Book Review: The Intentional Christian Community Handbook
Author: David Janzen
Publisher: Paraclete Press ISBN: 9781612612379
This book is outstanding! The extraordinary breadth and depth of experience shared in this single volume leaves me at a loss for words, but I will try to share my thoughts in this review.
As I have already indicated, there is a lot in this book; it weighs in at just over 350 pages including the introductory writings, notes, and selected reading recommendations. The author, David Janzen, is uniquely qualified with over forty years of intentional Christian community experience and leadership to write this handbook. I’ve been studying and reading almost everything I can get my hands on regarding intentional communities, neo-monastic communities, and the like for the past several years. I’ve read a lot of good books, learned a lot of great things, but I have yet to encounter the detail and attention this particular work gives to intentional Christian community. I would not refer to it as a handbook; I will refer to it as THE Book. It is this good.

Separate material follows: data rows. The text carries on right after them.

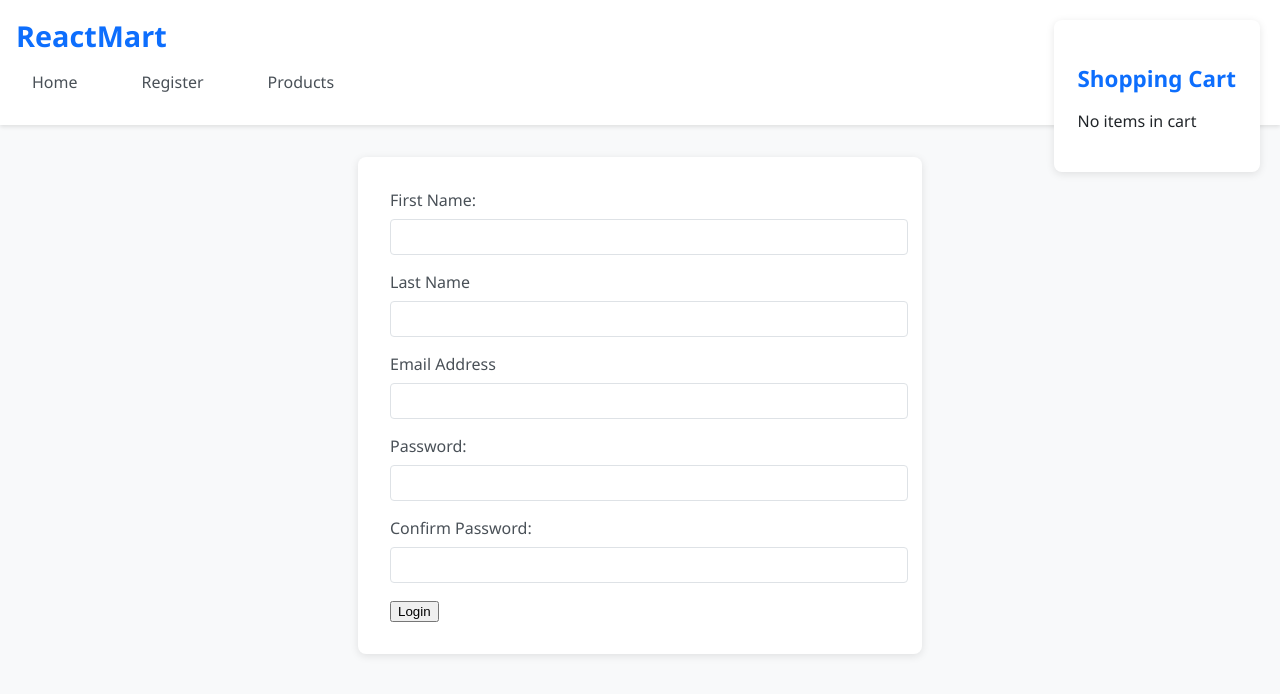
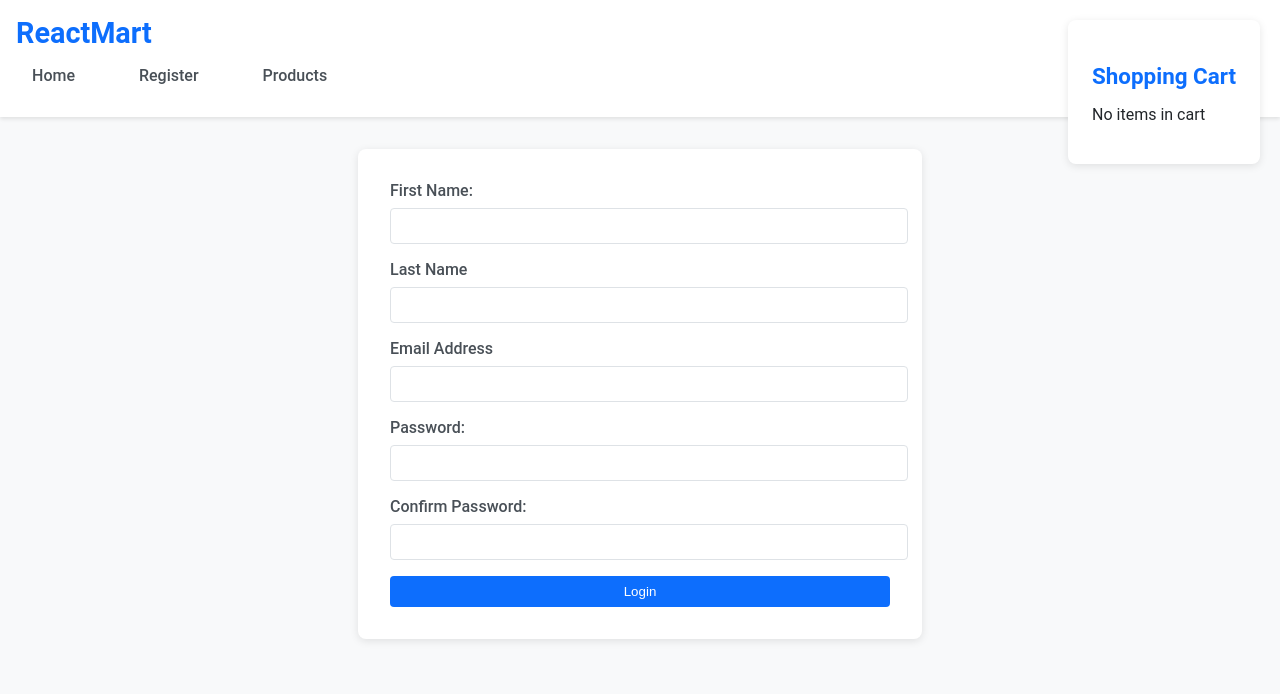
Before and after one commit to RealDan1/react-mart, a React (Create React App) app: page /register in a window 1280 px wide. Shown: the top 694 px of the page. Built offline with nearby package versions, Linux system fonts and the light colour scheme.

Commit message:
feat: add button styling

```diff
--- a/src/App.css
+++ b/src/App.css
@@ -1,7 +1,7 @@
 /* Base styles */
 /* ============================================ */
 body {
-    font-family: 'Segoe UI', 'Roboto', Arial, sans-serif;
+    font-family: 'Roboto', sans-serif;
     margin: 0;
     padding: 0;
     background-color: #f8f9fa;
@@ -51,6 +51,16 @@ nav ul li a:hover {
     color: #0d6efd;
     text-decoration: none;
     background-color: #f8f9fa;
+}
+
+.login-button {
+    background-color: #0d6efd;
+    color: #fff;
+    border: none;
+    border-radius: 4px;
+    padding: 8px 16px;
+    cursor: pointer;
+    width: 100%;
 }
 
 /* Products Section */
@@ -219,6 +229,16 @@ nav ul li a:hover {
     margin-bottom: 16px;
 }
 
+.register-button {
+    width: 100%;
+    padding: 8px;
+    background-color: #0d6efd;
+    color: #fff;
+    border: none;
+    border-radius: 4px;
+    cursor: pointer;
+}
+
 /* home section */
 /* ============================================ */
 
--- a/src/components/Home.jsx
+++ b/src/components/Home.jsx
@@ -3,7 +3,7 @@ import { useDispatch, useSelector } from 'react-redux';
 import { login } from '../store/userSlice';
 
 function Home() {
-    const dispatch = useDispatch(); // allows dispatching actions to Redux store
+    const dispatch = useDispatch();
     const { isLoggedIn, currentUser } = useSelector((state) => state.user); // get login state and user info from Redux
 
     const [userInputUsername, setUserInputUsername] = useState(''); // state for username input
@@ -36,8 +36,13 @@ function Home() {
                         value={userInputPassword}
                         onChange={(e) => setUserInputPassword(e.target.value)} // update state with entered password
                     />
-                    <button onClick={handleLogin}>Login</button> {/* button to trigger login */}
-                    <p>Use "JamesMay" / "12345" for login</p> {/* Display valid credentials for testing */}
+                    <button onClick={handleLogin} className="login-button">
+                        Login
+                    </button>
+                    <p>
+                        <i>Use "JamesMay" / "12345" for login</i>
+                    </p>{' '}
+                    {/* Display valid credentials for testing */}
                 </div>
             )}
         </div>
--- a/src/components/Register.jsx
+++ b/src/components/Register.jsx
@@ -188,7 +188,9 @@ function Register() {
                     <i>{formik.errors.confirmPassword}</i>
                 </div>
             ) : null}
-            <button type="submit">Login</button>
+            <button type="submit" className="register-button">
+                Login
+            </button>
         </form>
     );
 }
```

Janzen has outlined the ICCH into six parts. Part One is titled The Yearning for Community in Context. It seemed to me, this chapter was about describing philosophy for Christian community and since the context of community can be unique from person to person, Janzen provides some first-person introductions to people drawn to and living in Christian communities. He will use the personal snapshots throughout the book.

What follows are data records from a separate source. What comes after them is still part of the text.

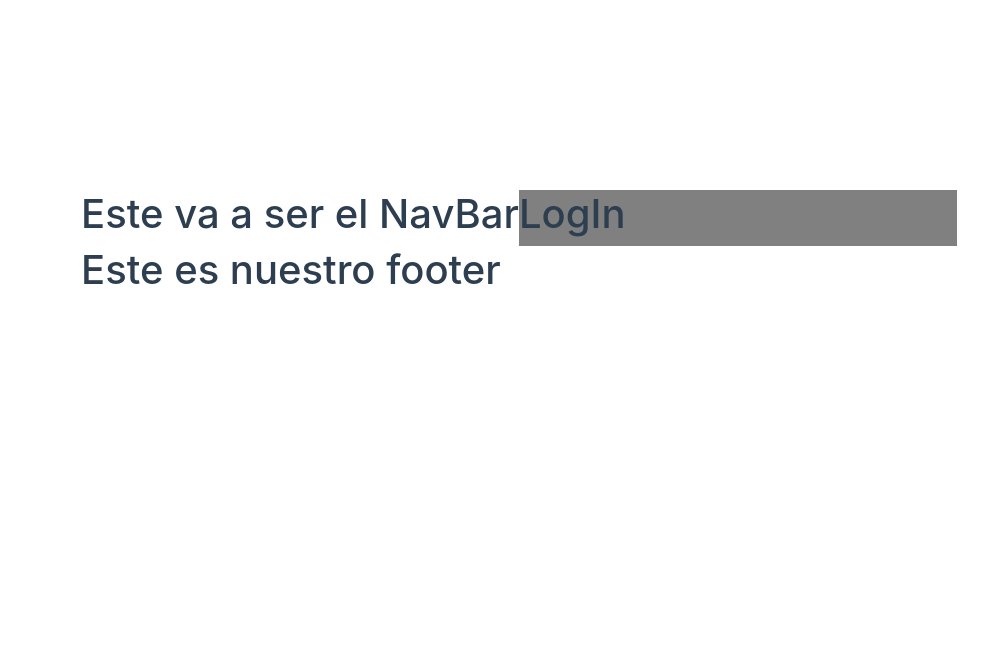
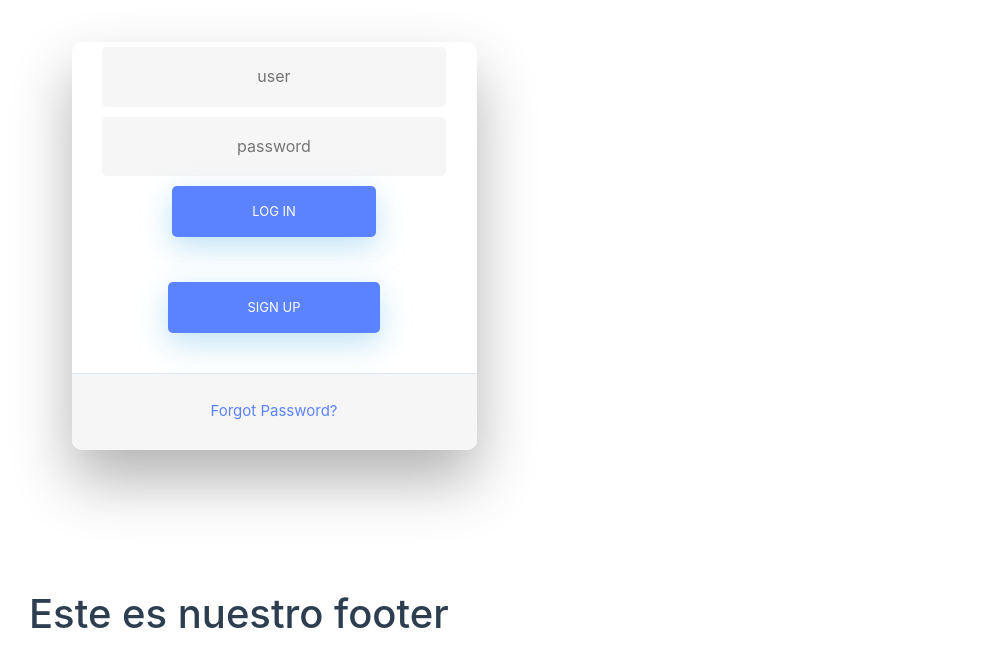
Before and after one commit to ErickArzat/DesarrolloWeb, a Vue app: page /Login in a window 1280 px wide. Shown: the part 154-800 px from the top of the page, without its empty margins (121-1109 px from the left). Built offline with nearby package versions, Linux system fonts and the light colour scheme.

Commit message:
feat: :sparkles: Login
Implementacion del login con los colores del mockup

```diff
--- a/package.json
+++ b/package.json
@@ -8,7 +8,11 @@
     "preview": "vite preview"
   },
   "dependencies": {
-    "vue": "^3.3.4",
+    "axios": "^1.5.1",
+    "bootstrap": "^5.3.2",
+    "bootstrap-vue": "^2.23.1",
+    "vue": "^3.3.6",
+    "vue-axios": "^3.5.2",
     "vue-i18n": "^9.4.1",
     "vue-router": "^4.2.5"
   },
--- a/src/App.vue
+++ b/src/App.vue
@@ -1,26 +1,20 @@
 <script setup>
-import NavBar from './components/NavBar.vue';
 import AppFooter from './components/AppFooter.vue'
 
 </script>
 
 <template>
-  <header>
-    <NavBar/>
-  </header>
   <div class="wrapper">
     <router-view></router-view>
   </div>
   <footer>
     <AppFooter/>
   </footer>
-
 </template>
 
 <script>
 export default {
   components:{
-    NavBar,
     AppFooter
   },
   data() {
@@ -39,6 +33,14 @@
 </script>
 <style scoped>
   .wrapper{
-    background-color: grey;
+    background-color: white;
+    align-content: center;
+    margin: auto;
+  }
+
+  footer{
+    position: fixed;
+    bottom: 0;
+    width: 100%;
   }
 </style>
--- a/src/views/LogIn.vue
+++ b/src/views/LogIn.vue
@@ -1,3 +1,293 @@
 <template>
-    <h1>LogIn</h1>
+    <div class="wrapper fadeInDown">
+  <div id="formContent">
+    <!-- Tabs Titles -->
+
+    <!-- Icon -->
+    <div class="fadeIn first">
+    <!--  <img src="@/assets/logo.svg" id="icon" alt="User Icon" /> Aqui va a ir el logo de la app-->
+    </div>
+
+    <!-- Login Form -->
+    <form>
+      <input type="text" id="login" class="fadeIn second" name="login" placeholder="user" autocomplete="off">
+      <input type="text" id="password" class="fadeIn third" name="login" placeholder="password" autocomplete="off">
+      <input type="submit" class="fadeIn fourth" value="Log In">
+      <input type="button" class="fadeIn fourth" value="Sign Up" id="Sign_up">
+    </form>
+
+    <!-- Remind Passowrd -->
+    <div id="formFooter">
+      <a class="underlineHover" href="#">Forgot Password?</a>
+    </div>
+
+  </div>
+</div>
 </template>
+
+<style scoped>
+html {
+  background-color: #5B83FF;
+}
+
+body {
+  font-family: "Poppins", sans-serif;
+  height: 100vh;
+}
+
+a {
+  color: #5B83FF;
+  display:inline-block;
+  text-decoration: none;
+  font-weight: 400;
+}
+
+h2 {
+  text-align: center;
+  font-size: 16px;
+  font-weight: 600;
+  text-transform: uppercase;
+  display:inline-block;
+  margin: 40px 8px 10px 8px;
+  color: #cccccc;
+}
+
+
+
+/* STRUCTURE */
+
+.wrapper {
+  display: flex;
+  align-items: center;
+  flex-direction: column;
+  justify-content: center;
+  width: 100%;
+  min-height: 100%;
+  padding: 20px;
+}
+
+#formContent {
+  -webkit-border-radius: 10px 10px 10px 10px;
+  border-radius: 10px 10px 10px 10px;
+  background: #fff;
+  padding: 30px;
+  width: 90%;
+  max-width: 450px;
+  position: relative;
+  padding: 0px;
+  -webkit-box-shadow: 0 30px 60px 0 rgba(0,0,0,0.3);
+  box-shadow: 0 30px 60px 0 rgba(0,0,0,0.3);
+  text-align: center;
+}
+
+#formFooter {
+  background-color: #f6f6f6;
+  border-top: 1px solid #dce8f1;
+  padding: 25px;
+  text-align: center;
+  -webkit-border-radius: 0 0 10px 10px;
+  border-radius: 0 0 10px 10px;
+}
+
+
+
+/* TABS */
+
+h2.inactive {
+  color: #cccccc;
+}
+
+h2.active {
+  color: #0d0d0d;
+  border-bottom: 2px solid #5B83FF;
+}
+
+
+
+/* FORM TYPOGRAPHY*/
+
+input[type=button], input[type=submit], input[type=reset]  {
+  background-color: #5B83FF;
+  border: none;
+  color: white;
+  padding: 15px 80px;
+  text-align: center;
+  text-decoration: none;
+  display: inline-block;
+  text-transform: uppercase;
+  font-size: 13px;
+  -webkit-box-shadow: 0 10px 30px 0 rgba(95,186,233,0.4);
+  box-shadow: 0 10px 30px 0 rgba(95,186,233,0.4);
+  -webkit-border-radius: 5px 5px 5px 5px;
+  border-radius: 5px 5px 5px 5px;
+  margin: 5px 20px 40px 20px;
+  -webkit-transition: all 0.3s ease-in-out;
+  -moz-transition: all 0.3s ease-in-out;
+  -ms-transition: all 0.3s ease-in-out;
+  -o-transition: all 0.3s ease-in-out;
+  transition: all 0.3s ease-in-out;
+}
+
+input[type=button]:hover, input[type=submit]:hover, input[type=reset]:hover  {
+  background-color: #39ace7;
+}
+
+input[type=button]:active, input[type=submit]:active, input[type=reset]:active  {
+  -moz-transform: scale(0.95);
+  -webkit-transform: scale(0.95);
+  -o-transform: scale(0.95);
+  -ms-transform: scale(0.95);
+  transform: scale(0.95);
+}
+
+input[type=text] {
+  background-color: #f6f6f6;
+  border: none;
+  color: #0d0d0d;
+  padding: 15px 32px;
+  text-align: center;
+  text-decoration: none;
+  display: inline-block;
+  font-size: 16px;
+  margin: 5px;
+  width: 85%;
+  border: 2px solid #f6f6f6;
+  -webkit-transition: all 0.5s ease-in-out;
+  -moz-transition: all 0.5s ease-in-out;
+  -ms-transition: all 0.5s ease-in-out;
+  -o-transition: all 0.5s ease-in-out;
+  transition: all 0.5s ease-in-out;
+  -webkit-border-radius: 5px 5px 5px 5px;
+  border-radius: 5px 5px 5px 5px;
+}
+
+input[type=text]:focus {
+  background-color: #fff;
+  border-bottom: 2px solid #5B83FF;
+}
+
+input[type=text]:placeholder {
+  color: #cccccc;
+}
+
+
+
+/* ANIMATIONS */
+
+/* Simple CSS3 Fade-in-down Animation */
+.fadeInDown {
+  -webkit-animation-name: fadeInDown;
+  animation-name: fadeInDown;
+  -webkit-animation-duration: 1s;
+  animation-duration: 1s;
+  -webkit-animation-fill-mode: both;
+  animation-fill-mode: both;
+}
+
+@-webkit-keyframes fadeInDown {
+  0% {
+    opacity: 0;
+    -webkit-transform: translate3d(0, -100%, 0);
+    transform: translate3d(0, -100%, 0);
+  }
+  100% {
+    opacity: 1;
+    -webkit-transform: none;
+    transform: none;
+  }
+}
+
+@keyframes fadeInDown {
+  0% {
+    opacity: 0;
+    -webkit-transform: translate3d(0, -100%, 0);
+    transform: translate3d(0, -100%, 0);
+  }
+  100% {
+    opacity: 1;
+    -webkit-transform: none;
+    transform: none;
+  }
+}
+
+/* Simple CSS3 Fade-in Animation */
+@-webkit-keyframes fadeIn { from { opacity:0; } to { opacity:1; } }
+@-moz-keyframes fadeIn { from { opacity:0; } to { opacity:1; } }
+@keyframes fadeIn { from { opacity:0; } to { opacity:1; } }
+
+.fadeIn {
+  opacity:0;
+  -webkit-animation:fadeIn ease-in 1;
+  -moz-animation:fadeIn ease-in 1;
+  animation:fadeIn ease-in 1;
+
+  -webkit-animation-fill-mode:forwards;
+  -moz-animation-fill-mode:forwards;
+  animation-fill-mode:forwards;
+
+  -webkit-animation-duration:1s;
+  -moz-animation-duration:1s;
+  animation-duration:1s;
+}
+
+.fadeIn.first {
+  -webkit-animation-delay: 0.4s;
+  -moz-animation-delay: 0.4s;
+  animation-delay: 0.4s;
+}
+
+.fadeIn.second {
+  -webkit-animation-delay: 0.6s;
+  -moz-animation-delay: 0.6s;
+  animation-delay: 0.6s;
+}
+
+.fadeIn.third {
+  -webkit-animation-delay: 0.8s;
+  -moz-animation-delay: 0.8s;
+  animation-delay: 0.8s;
+}
+
+.fadeIn.fourth {
+  -webkit-animation-delay: 1s;
+  -moz-animation-delay: 1s;
+  animation-delay: 1s;
+}
+
+/* Simple CSS3 Fade-in Animation */
+.underlineHover:after {
+  display: block;
+  left: 0;
+  bottom: -10px;
+  width: 0;
+  height: 2px;
+  background-color: #5B83FF;
+  content: "";
+  transition: width 0.2s;
+}
+
+.underlineHover:hover {
+  color: #0d0d0d;
+}
+
+.underlineHover:hover:after{
+  width: 100%;
+}
+
+
+
+/* OTHERS */
+
+*:focus {
+    outline: none;
+}
+
+#icon {
+  width:60%;
+}
+
+footer{
+  visibility: hidden;
+}
+
+</style>
```
Also changed, not shown: 1 other file (tests, documents, lock files or other folders).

Part Two invites the reader into exercises of self-examination; specifically to ponder the calling of intentional community in their life. I appreciated the honest and humility that David Janzen displayed in the chapters of this section. While not using the words exactly, he tries to move the reader past notions of romanticism and community. He shares some of the difficulties of shared life together and brings balance by sharing successes and beauty of living a Christ-focused life. Again, throughout this section Janzen uses the stories of others to springboard into real-life situations that help to give substance and flesh to these ideas and experiences.
Part Three of ICCH I think, is devoted to preparation before joining or beginning a community. In this section, Janzen deals with “first steps,” conflict, commitment, membership, stability, as well as sticky issues like race and gender. While these chapters are loaded with great information, I found a numbered list on pg. 110 especially helpful that essentially touts the merit of being “birthed” by a mature or existing community. The value of this type of oversight and support can be priceless.

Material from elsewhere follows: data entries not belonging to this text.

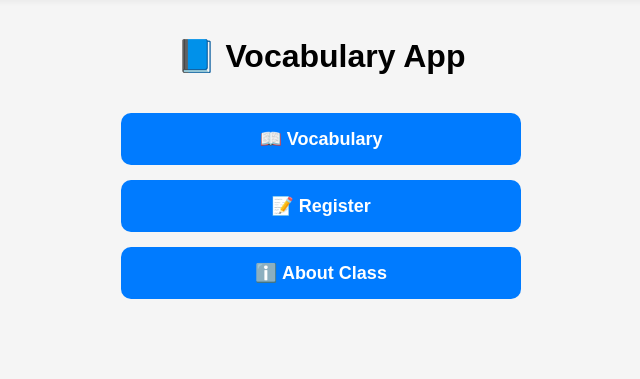
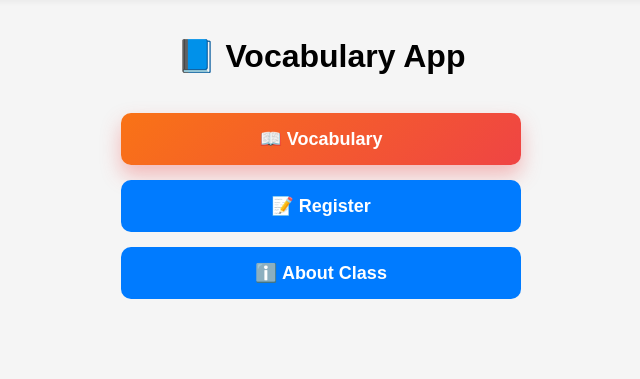
Before and after one commit to sachinsaitawadekar/vocabulary, a PHP site: page / in a window 1280 px wide. Shown: the part 64-443 px from the top of the page, without its empty margins (319-959 px from the left). Run offline with PHP 8.4, Linux system fonts and the light colour scheme.

Commit message:
adding color to vocabulary button

```diff
--- a/index.php
+++ b/index.php
@@ -51,6 +51,15 @@
     .menu a:hover, .menu button:hover {
       background: #0056b3;
     }
+    .menu a.vocab-link {
+      background: linear-gradient(135deg, #f97316, #ef4444);
+      box-shadow: 0 10px 20px rgba(239, 68, 68, 0.35);
+    }
+    .menu a.vocab-link:hover {
+      transform: translateY(-2px);
+      background: linear-gradient(135deg, #fb923c, #f87171);
+      box-shadow: 0 14px 24px rgba(249, 115, 22, 0.35);
+    }
     #installBtn {
       display: none; /* Hidden until install available */
       background: #28a745;
@@ -66,7 +75,7 @@
     <div class="container">
     <h1>📘 Vocabulary App</h1>
     <div class="menu">
-      <a href="vocabulary.php">📖 Vocabulary</a>
+      <a class="vocab-link" href="vocabulary.php">📖 Vocabulary</a>
       <a href="register.php">📝 Register</a>
       <a href="about.php">ℹ️ About Class</a>
       <button id="installBtn">📲 Install App</button>
--- a/vocabulary.php
+++ b/vocabulary.php
@@ -113,6 +113,7 @@ try {
       .marathi { font-size: 1.05rem; }
       .pager a { font-size: 0.95rem; padding: 8px 12px; }
     }
+
     @media (max-width: 480px) { .word { font-size: 1.6rem; } .container { padding: 4px; } }
   </style>
 </head>
@@ -123,7 +124,7 @@ try {
     <section class="card">
       <div class="card-title"><?= htmlspecialchars($cardTitle) ?></div>
       <div class="header">
-        <h1 class="word"><?= e($word) ?></h1>
+        <h1 class="word" aria-live="polite"><?= e($word) ?></h1>
         <div class="date-chip">📅 <?= e($date) ?></div>
       </div>
       <?php if ($marathi): ?>
```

Parts Four, Five, and Six cover the lifespan of community; Part Four is the first year, Part Five is the adolescence and growing years, and Part Six speaks to maturity and perpetual fruit-bearing. Chapter 19, On Why Your Community Might Need an Onion, from Part Five was one of my favorite chapters. The Onion Chapter uses a metaphor developed by the Simple Way Community (Shane Claiborne) that describes levels of involvement-commitment of the peoples associated with the community. I liked the illustration and the accompanying metaphors described which helped to develop my own community involvement design where I have used a diagram of concentric circles.
I had a number of favorite quotes, but one in particular seems to sum up the whole of this marvelous book. Janzen writes regarding participation in Christian community and spiritual formation; “Becoming a committed community member does not automatically cause one to grow in all, or any, of the virtues. But without community these things usually do not happen, and with community, there is help” (pg.212)
This book is definitely written to and for a particular demographic, but if you are thinking about or even remotely interested in intentional Christian community, you need not look further for an all-in-one resource. This is it.